The viral load in our immunocompetent patient was lower than in our second patient (2,939 vs 6,289). The time course of suspected disease was clearer in the first patient, consistent with evidence that viral loads correlate with severity and duration of neurological disease.17 It may also explain her rapid response to treatment and progressive improvement. In contrast, the second patient presented with advanced HIV infection with VZV ME and suspected myelitis. Failure to receive consistent therapy until 3 weeks into his course may have contributed to a poor outcome. The striking lack of response to IV acyclovir, manifested by an elevated viral load after 2 weeks of treatment, is consistent with reports of acyclovir-resistant VZV infection after chronic oral acyclovir use.18,19 His paraparesis with sensory and autonomic dysfunction was suspicious for progressive VZV myelitis with underlying HIV myelopathy. In immunocompetent individuals, postinfectious myelitis resolves spontaneously with or without steroid therapy, while the same can be fatal among the immunocompromised due to spinal cord invasion. Immunocompromised patients also may have ocular manifestations including acute retinal necrosis or PORN, both requiring early diagnosis and aggressive therapy.20
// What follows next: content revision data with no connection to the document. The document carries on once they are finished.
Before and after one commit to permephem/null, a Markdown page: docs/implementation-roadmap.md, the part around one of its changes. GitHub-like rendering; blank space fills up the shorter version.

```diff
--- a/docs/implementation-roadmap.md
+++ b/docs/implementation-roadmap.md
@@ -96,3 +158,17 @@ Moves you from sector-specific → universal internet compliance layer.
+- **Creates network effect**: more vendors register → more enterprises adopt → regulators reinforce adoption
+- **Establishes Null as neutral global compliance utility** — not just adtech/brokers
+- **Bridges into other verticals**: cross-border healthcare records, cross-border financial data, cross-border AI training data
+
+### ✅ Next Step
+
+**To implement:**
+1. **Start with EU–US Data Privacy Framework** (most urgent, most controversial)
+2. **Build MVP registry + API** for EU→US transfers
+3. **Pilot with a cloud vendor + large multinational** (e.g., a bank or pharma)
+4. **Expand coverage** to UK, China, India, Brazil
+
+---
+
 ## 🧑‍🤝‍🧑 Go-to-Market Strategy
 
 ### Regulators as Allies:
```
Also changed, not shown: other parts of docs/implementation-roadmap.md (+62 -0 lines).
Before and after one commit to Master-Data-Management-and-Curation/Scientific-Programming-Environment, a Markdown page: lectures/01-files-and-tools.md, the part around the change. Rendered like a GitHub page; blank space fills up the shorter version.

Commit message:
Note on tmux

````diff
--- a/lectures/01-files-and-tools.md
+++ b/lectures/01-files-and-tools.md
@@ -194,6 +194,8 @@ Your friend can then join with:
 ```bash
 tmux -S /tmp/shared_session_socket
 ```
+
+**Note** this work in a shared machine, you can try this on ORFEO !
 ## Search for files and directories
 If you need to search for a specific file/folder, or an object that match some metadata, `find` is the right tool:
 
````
These two cases represent the CNS manifestations of VZV infection among individuals at each end of the immunocompetence spectrum. The marathon runner, an immunocompetent host presenting with VZV ME in the absence of typical prodromal symptoms and HZ rash, was responsive to antiviral therapy. Conversely, the immunocompromised patient had an insidiously progressive presentation of the VZV reactivation process, with an aggressive form of disease that was unresponsive to antiviral therapy.
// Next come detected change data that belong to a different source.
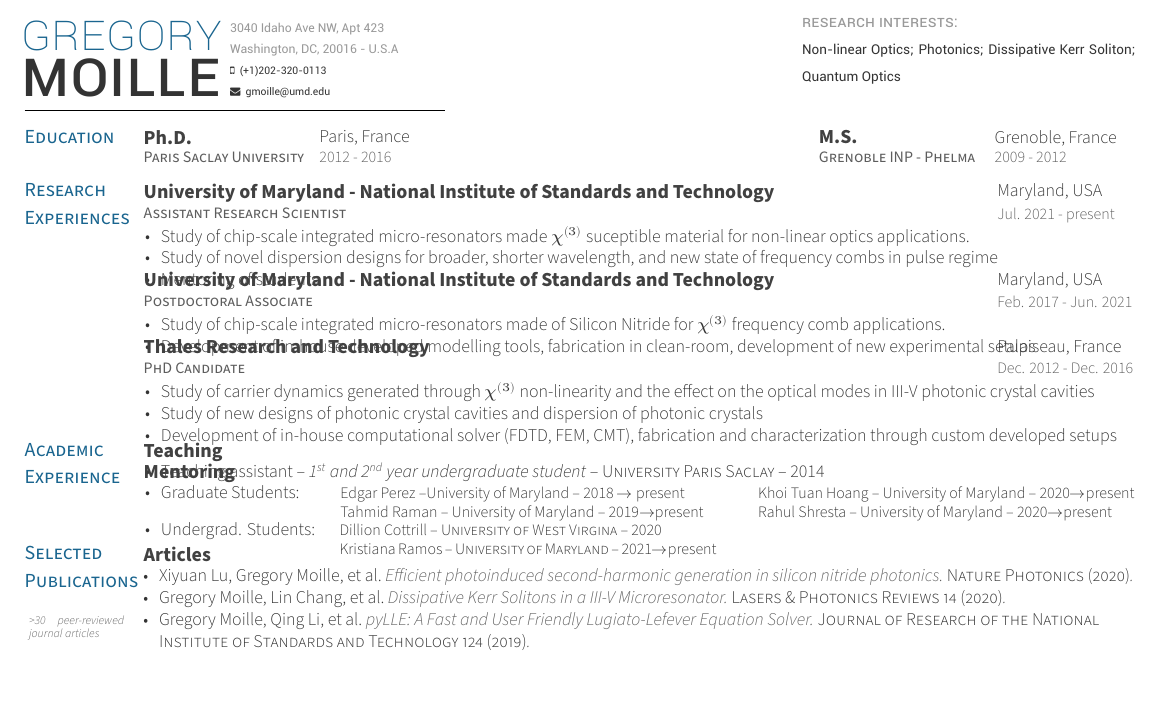
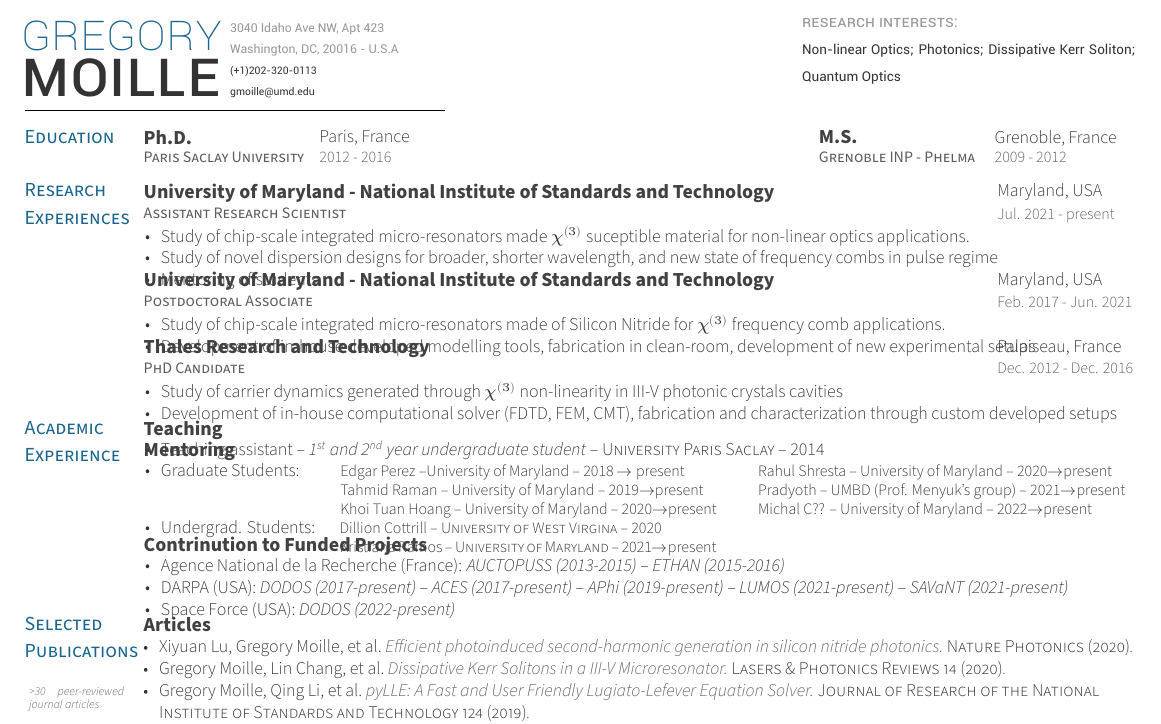
Before and after one commit to gregmoille/MyCV, a LaTeX CV (cv.tex, which reads customcv.cls): part of page 1 of 4, cut so that both start at the same text, the shorter picture padded with empty space. Compiled offline with XeLaTeX.

Commit message:
Added new students and funding

```diff
--- a/customcv.cls
+++ b/customcv.cls
@@ -49,7 +49,7 @@
 \RequirePackage[quiet]{fontspec}
 \defaultfontfeatures{Ligatures=TeX}
 \RequirePackage{unicode-math}
-\RequirePackage{fontawesome}
+% \RequirePackage{fontawesome}
 \RequirePackage[default,opentype]{sourcesanspro}
 \RequirePackage[skins,,breakable]{tcolorbox}
 \RequirePackage{parskip}
@@ -394,8 +394,8 @@
             \begin{minipage}[t]{\addresslength}%
                 \vspace{-1.2\firstheight}
                 \headeraddressstyle{\@address}\\
-                \headersocialstyle{\faMobile~~\@mobile}\\
-                \headersocialstyle{ \href{mailto:\@email}{\faEnvelope~~\@email}}\\
+                \headersocialstyle{\@mobile}\\
+                \headersocialstyle{ \href{mailto:\@email}{\@email}}\\
             \end{minipage}
         }
     \end{tabular}
--- a/cv.tex
+++ b/cv.tex
@@ -24,7 +24,7 @@
 
 \makecvheader
 \makecvfooter
-  {February 23, 2022}
+  {\today}
   {Gregory Moille~~~·~~~Curriculum Vitae}
   {\thepage}
 
@@ -84,8 +84,7 @@
         {Dec. 2012 - Dec. 2016} % Date(s)
         {
           \begin{cvitems} % Description(s) of tasks/responsibilities
-            \item {Study of carrier dynamics generated through $\chi^{(3)}$ non-linearity and the effect on the optical modes in III-V photonic crystal cavities}
-            \item {Study of new designs of photonic crystal cavities and dispersion of photonic crystals}
+            \item {Study of carrier dynamics generated through $\chi^{(3)}$ non-linearity in III-V photonic crystals cavities}
             \item {Development of in-house computational solver (FDTD, FEM, CMT), fabrication and characterization through custom developed setups}
           \end{cvitems}
         }
@@ -94,12 +93,12 @@
 % == Academic Experiences ==
 % =================================================
 \cventries{\cvsection{Academic}{Experience}}%
-{
+{%
    \cventry{}{Teaching}{}{}{%
         \begin{cvitems} % Description(s) of tasks/responsibilities
-            \item {Teaching assistant -- \textit{1\textsuperscript{st} and 2\textsuperscript{nd} year undergraduate student} -- \textsc{University Paris Saclay} -- 2014}
-        \end{cvitems}
-    }
+            \item {Teaching assistant -- \textit{1\textsuperscript{st} and 2\textsuperscript{nd} year undergraduate student} -- \textsc{University Paris Saclay} -- 2014}%
+        \end{cvitems}%
+    }%
    \cventry{}{Mentoring}{}{}{
         \begin{cvitems} % Description(s) of tasks/responsibilities
             \item{Graduate Students:%
@@ -108,36 +107,39 @@
                     \begin{itemize}[leftmargin=*]\scriptsize
                         \item[] Edgar Perez  --{University of Maryland} -- 2018 $\rightarrow$ present
                         \item[] Tahmid Raman -- {University of Maryland} -- 2019$\rightarrow$present
+                        \item[] Khoi Tuan Hoang -- {University of Maryland} -- 2020$\rightarrow$present
                     \end{itemize}%
                 \end{minipage}%
                 \hfill
                 \begin{minipage}[t]{0.4\textwidth}%
                     \begin{itemize}[leftmargin=*]\scriptsize
-                      \item[] Khoi Tuan Hoang -- {University of Maryland} -- 2020$\rightarrow$present
                         \item[] Rahul Shresta -- {University of Maryland} -- 2020$\rightarrow$present
+                        \item[] Pradyoth -- {UMBD (Prof. Menyuk's group)} -- 2021$\rightarrow$present
+                        \item[] Michal C?? -- {University of Maryland} -- 2022$\rightarrow$present
                     \end{itemize}%
                 \end{minipage}%
-            }
+            }%
             \item{Undergrad. Students:%
                 \vspace{1ex}
                 \begin{minipage}[t]{0.4\textwidth}%
                     \begin{itemize}[leftmargin=*]\scriptsize
-                    \item[] Dillion Cottrill  -- \textsc{University of West Virgina} -- 2020
-                    \item[] Kristiana Ramos  -- \textsc{University of Maryland} --  2021$\rightarrow$present
+                        \item[] Dillion Cottrill  -- \textsc{University of West Virgina} -- 2020%
+                        \item[] Kristiana Ramos  -- \textsc{University of Maryland} --  2021$\rightarrow$present%
                     \end{itemize}%
-            \end{minipage}
+                \end{minipage}%
                 \begin{minipage}[t]{0.4\textwidth}%
-             \begin{itemize}[leftmargin=*]\scriptsize
-             \end{itemize}\hfill%
-            \end{minipage}}%
+                \end{minipage}%
+            }%
+            \vspace{1ex}
+        \end{cvitems}%
+    }%
+    \cventry{}{Contrinution to Funded Projects}{}{}{
+        \begin{cvitems} % Description(s) of tasks/responsibilities
+            \item {Agence National de la Recherche (France): \textit{AUCTOPUSS (2013-2015)} --  \textit{ETHAN (2015-2016)}}
+            \item {DARPA (USA): \textit{DODOS (2017-present)} --  \textit{ACES (2017-present)} -- \textit{APhi (2019-present)} --  \textit{LUMOS (2021-present)} --  \textit{SAVaNT (2021-present)}}
+            \item {Space Force (USA): \textit{DODOS (2022-present)}}
         \end{cvitems}
     }
-    % \cventry{}{Contrinution to Funded Projects}{}{}{
-    %     \begin{cvitems} % Description(s) of tasks/responsibilities
-    %         \item {Agence National de la Recherche (France): \textit{AUCTOPUSS (2013-2015)} --  \textit{ETHAN (2015-2016)}}
-    %         \item {DARPA (USA): \textit{DODOS (2017-present)} --  \textit{ACES (2017-present)} -- \textit{APhi (2019-present)} --  \textit{SAVaNT (2021-present)}}
-    %     \end{cvitems}
-    % }
 }
 
 
```
Also changed, not shown: cv.bbl (deleted), cv.pdf, 3 other files. Lines whose indentation alone changed are shown as unchanged.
Despite considerable mortality and morbidity related to VZV reactivation, few studies on treatment are currently available. The highly potent attenuated VZV vaccine indicated for prevention of HZ reactivation in individuals aged 60 years and older is reportedly only 50 effective.21 VZV should be considered in patients with unexplained ME to facilitate early therapy and prevent adverse outcomes.